Your task:
Copy each line of the listing that includes "color".

Excerpted records:
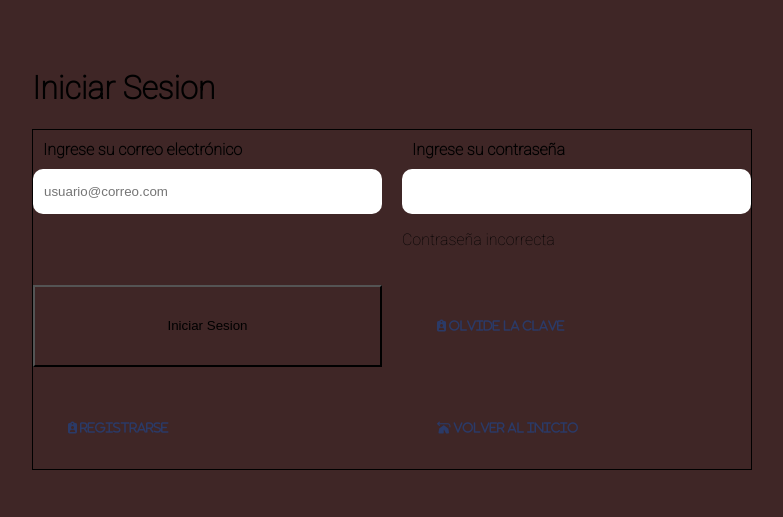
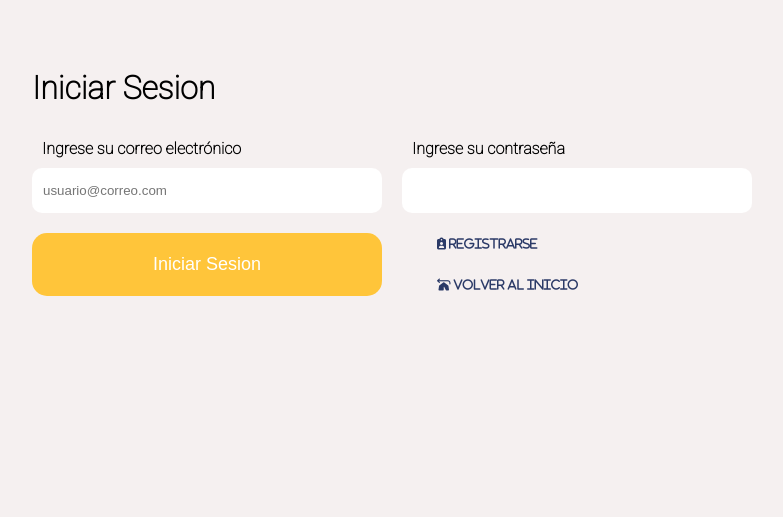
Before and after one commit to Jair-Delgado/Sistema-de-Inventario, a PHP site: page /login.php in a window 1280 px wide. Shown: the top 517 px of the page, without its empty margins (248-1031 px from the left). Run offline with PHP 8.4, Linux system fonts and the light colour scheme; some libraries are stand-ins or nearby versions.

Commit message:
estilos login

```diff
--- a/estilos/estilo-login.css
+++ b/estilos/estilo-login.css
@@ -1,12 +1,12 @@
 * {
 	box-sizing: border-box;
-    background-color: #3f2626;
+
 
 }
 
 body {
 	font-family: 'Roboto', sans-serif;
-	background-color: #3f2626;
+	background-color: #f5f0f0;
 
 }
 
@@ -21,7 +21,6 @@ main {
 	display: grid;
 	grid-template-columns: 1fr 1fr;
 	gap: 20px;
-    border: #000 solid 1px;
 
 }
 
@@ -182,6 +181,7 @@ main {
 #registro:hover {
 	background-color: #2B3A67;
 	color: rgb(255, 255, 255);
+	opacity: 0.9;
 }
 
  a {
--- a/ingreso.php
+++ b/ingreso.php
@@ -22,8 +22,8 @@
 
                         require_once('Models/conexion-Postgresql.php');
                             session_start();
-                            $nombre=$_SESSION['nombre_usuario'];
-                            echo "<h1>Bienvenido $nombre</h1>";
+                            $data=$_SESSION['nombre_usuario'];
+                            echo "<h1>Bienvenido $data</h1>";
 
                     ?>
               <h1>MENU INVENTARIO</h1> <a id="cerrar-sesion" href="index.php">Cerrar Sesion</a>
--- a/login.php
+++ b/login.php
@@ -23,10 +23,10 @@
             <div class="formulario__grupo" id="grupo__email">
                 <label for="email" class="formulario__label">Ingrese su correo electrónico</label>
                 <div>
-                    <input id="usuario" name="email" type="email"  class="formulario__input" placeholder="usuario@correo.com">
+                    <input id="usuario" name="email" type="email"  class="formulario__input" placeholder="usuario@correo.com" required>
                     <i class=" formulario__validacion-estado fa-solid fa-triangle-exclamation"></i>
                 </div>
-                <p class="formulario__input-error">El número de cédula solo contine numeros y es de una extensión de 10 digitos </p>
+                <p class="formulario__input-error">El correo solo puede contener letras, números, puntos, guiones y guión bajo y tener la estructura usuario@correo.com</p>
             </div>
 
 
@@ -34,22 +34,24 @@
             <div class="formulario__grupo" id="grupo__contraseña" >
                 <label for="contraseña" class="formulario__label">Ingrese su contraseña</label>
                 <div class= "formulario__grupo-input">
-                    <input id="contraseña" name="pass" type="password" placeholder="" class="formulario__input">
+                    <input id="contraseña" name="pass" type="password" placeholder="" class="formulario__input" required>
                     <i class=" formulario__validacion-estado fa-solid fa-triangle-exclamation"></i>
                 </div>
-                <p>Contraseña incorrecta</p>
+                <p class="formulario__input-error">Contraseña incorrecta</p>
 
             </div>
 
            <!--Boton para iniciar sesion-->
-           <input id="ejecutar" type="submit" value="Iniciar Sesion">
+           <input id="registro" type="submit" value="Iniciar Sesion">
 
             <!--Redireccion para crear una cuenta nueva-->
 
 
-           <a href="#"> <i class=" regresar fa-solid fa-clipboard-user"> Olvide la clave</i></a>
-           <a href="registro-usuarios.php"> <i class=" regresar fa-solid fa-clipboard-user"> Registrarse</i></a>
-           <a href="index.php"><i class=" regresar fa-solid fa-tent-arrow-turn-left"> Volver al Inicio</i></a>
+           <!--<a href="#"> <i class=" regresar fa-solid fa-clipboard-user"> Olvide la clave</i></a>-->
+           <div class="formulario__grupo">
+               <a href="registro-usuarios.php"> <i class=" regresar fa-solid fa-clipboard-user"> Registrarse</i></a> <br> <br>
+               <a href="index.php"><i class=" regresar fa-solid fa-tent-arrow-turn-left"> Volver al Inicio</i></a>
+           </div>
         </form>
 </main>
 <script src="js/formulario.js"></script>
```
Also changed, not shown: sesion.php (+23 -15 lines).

--

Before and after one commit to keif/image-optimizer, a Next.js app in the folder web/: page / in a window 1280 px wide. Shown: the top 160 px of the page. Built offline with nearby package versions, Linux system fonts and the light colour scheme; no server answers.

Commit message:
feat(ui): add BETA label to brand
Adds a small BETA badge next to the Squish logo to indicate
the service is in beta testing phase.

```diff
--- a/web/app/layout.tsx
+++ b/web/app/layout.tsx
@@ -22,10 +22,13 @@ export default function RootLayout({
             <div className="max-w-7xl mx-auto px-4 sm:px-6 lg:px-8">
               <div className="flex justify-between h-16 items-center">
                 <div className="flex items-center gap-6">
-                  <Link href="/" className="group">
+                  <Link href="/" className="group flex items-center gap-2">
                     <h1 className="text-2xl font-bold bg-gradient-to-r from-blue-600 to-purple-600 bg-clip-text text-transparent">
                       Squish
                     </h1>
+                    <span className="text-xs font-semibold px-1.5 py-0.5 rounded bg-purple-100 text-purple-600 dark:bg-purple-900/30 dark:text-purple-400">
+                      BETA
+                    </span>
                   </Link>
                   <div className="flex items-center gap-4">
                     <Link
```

Completed task:
-    background-color: #3f2626;
-	background-color: #3f2626;
+	background-color: #f5f0f0;
 	background-color: #2B3A67;
 	color: rgb(255, 255, 255);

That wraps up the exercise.